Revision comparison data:
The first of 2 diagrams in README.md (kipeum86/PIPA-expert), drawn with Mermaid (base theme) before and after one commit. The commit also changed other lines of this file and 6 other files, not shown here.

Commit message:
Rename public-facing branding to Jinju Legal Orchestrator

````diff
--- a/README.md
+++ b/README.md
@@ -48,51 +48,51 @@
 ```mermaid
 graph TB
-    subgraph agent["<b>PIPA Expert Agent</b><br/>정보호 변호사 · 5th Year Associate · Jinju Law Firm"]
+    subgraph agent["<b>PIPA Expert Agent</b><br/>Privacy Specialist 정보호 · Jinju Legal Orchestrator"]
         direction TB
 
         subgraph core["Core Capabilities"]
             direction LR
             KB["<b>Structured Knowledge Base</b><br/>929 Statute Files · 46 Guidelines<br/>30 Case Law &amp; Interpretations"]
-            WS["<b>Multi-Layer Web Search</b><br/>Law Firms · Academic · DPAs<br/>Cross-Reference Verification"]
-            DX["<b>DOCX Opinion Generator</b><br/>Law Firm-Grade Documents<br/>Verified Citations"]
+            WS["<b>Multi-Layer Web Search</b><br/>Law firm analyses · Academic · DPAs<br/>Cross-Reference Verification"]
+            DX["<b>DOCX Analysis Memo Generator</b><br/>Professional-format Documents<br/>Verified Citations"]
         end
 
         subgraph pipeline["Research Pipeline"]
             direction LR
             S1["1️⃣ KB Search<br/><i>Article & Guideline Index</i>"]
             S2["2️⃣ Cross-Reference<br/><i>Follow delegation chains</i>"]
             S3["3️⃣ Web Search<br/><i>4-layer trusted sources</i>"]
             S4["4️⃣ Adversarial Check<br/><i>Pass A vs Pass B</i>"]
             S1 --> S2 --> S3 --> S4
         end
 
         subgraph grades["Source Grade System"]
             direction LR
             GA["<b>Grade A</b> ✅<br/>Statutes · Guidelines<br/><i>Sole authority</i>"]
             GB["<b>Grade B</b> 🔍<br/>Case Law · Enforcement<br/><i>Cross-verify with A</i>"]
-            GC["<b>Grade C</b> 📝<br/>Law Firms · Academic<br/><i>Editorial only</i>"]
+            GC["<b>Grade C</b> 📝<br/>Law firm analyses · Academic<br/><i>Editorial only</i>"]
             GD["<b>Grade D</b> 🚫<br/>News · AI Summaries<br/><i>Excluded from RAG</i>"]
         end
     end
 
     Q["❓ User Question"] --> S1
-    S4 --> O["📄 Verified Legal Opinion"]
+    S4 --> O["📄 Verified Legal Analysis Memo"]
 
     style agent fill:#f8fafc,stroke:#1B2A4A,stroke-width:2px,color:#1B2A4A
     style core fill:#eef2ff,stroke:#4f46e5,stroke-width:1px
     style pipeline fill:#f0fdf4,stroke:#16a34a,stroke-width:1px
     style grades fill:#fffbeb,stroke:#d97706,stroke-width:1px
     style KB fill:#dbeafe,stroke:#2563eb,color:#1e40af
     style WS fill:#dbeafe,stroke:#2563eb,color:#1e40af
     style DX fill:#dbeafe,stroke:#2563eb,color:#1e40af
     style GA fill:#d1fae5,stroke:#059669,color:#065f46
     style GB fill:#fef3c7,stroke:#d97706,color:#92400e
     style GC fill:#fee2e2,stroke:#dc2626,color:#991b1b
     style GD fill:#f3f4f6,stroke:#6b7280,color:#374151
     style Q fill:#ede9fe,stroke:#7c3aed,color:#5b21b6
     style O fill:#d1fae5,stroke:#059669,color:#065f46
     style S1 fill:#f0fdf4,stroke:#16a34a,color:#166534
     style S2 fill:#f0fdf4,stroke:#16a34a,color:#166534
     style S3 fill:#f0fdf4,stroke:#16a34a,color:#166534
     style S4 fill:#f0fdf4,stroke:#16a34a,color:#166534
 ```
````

EXERCISE DETAILS: From the line containing "C</b> 📝<br/>Law Firms" through the last line of the entries above, print every line exactly, including both ends, and nothing else.

ANSWER AREA:
-            GC["<b>Grade C</b> 📝<br/>Law Firms · Academic<br/><i>Editorial only</i>"]
+            GC["<b>Grade C</b> 📝<br/>Law firm analyses · Academic<br/><i>Editorial only</i>"]
             GD["<b>Grade D</b> 🚫<br/>News · AI Summaries<br/><i>Excluded from RAG</i>"]
         end
     end
 
     Q["❓ User Question"] --> S1
-    S4 --> O["📄 Verified Legal Opinion"]
+    S4 --> O["📄 Verified Legal Analysis Memo"]
 
     style agent fill:#f8fafc,stroke:#1B2A4A,stroke-width:2px,color:#1B2A4A
     style core fill:#eef2ff,stroke:#4f46e5,stroke-width:1px
     style pipeline fill:#f0fdf4,stroke:#16a34a,stroke-width:1px
     style grades fill:#fffbeb,stroke:#d97706,stroke-width:1px
     style KB fill:#dbeafe,stroke:#2563eb,color:#1e40af
     style WS fill:#dbeafe,stroke:#2563eb,color:#1e40af
     style DX fill:#dbeafe,stroke:#2563eb,color:#1e40af
     style GA fill:#d1fae5,stroke:#059669,color:#065f46
     style GB fill:#fef3c7,stroke:#d97706,color:#92400e
     style GC fill:#fee2e2,stroke:#dc2626,color:#991b1b
     style GD fill:#f3f4f6,stroke:#6b7280,color:#374151
     style Q fill:#ede9fe,stroke:#7c3aed,color:#5b21b6
     style O fill:#d1fae5,stroke:#059669,color:#065f46
     style S1 fill:#f0fdf4,stroke:#16a34a,color:#166534
     style S2 fill:#f0fdf4,stroke:#16a34a,color:#166534
     style S3 fill:#f0fdf4,stroke:#16a34a,color:#166534
     style S4 fill:#f0fdf4,stroke:#16a34a,color:#166534
 ```
````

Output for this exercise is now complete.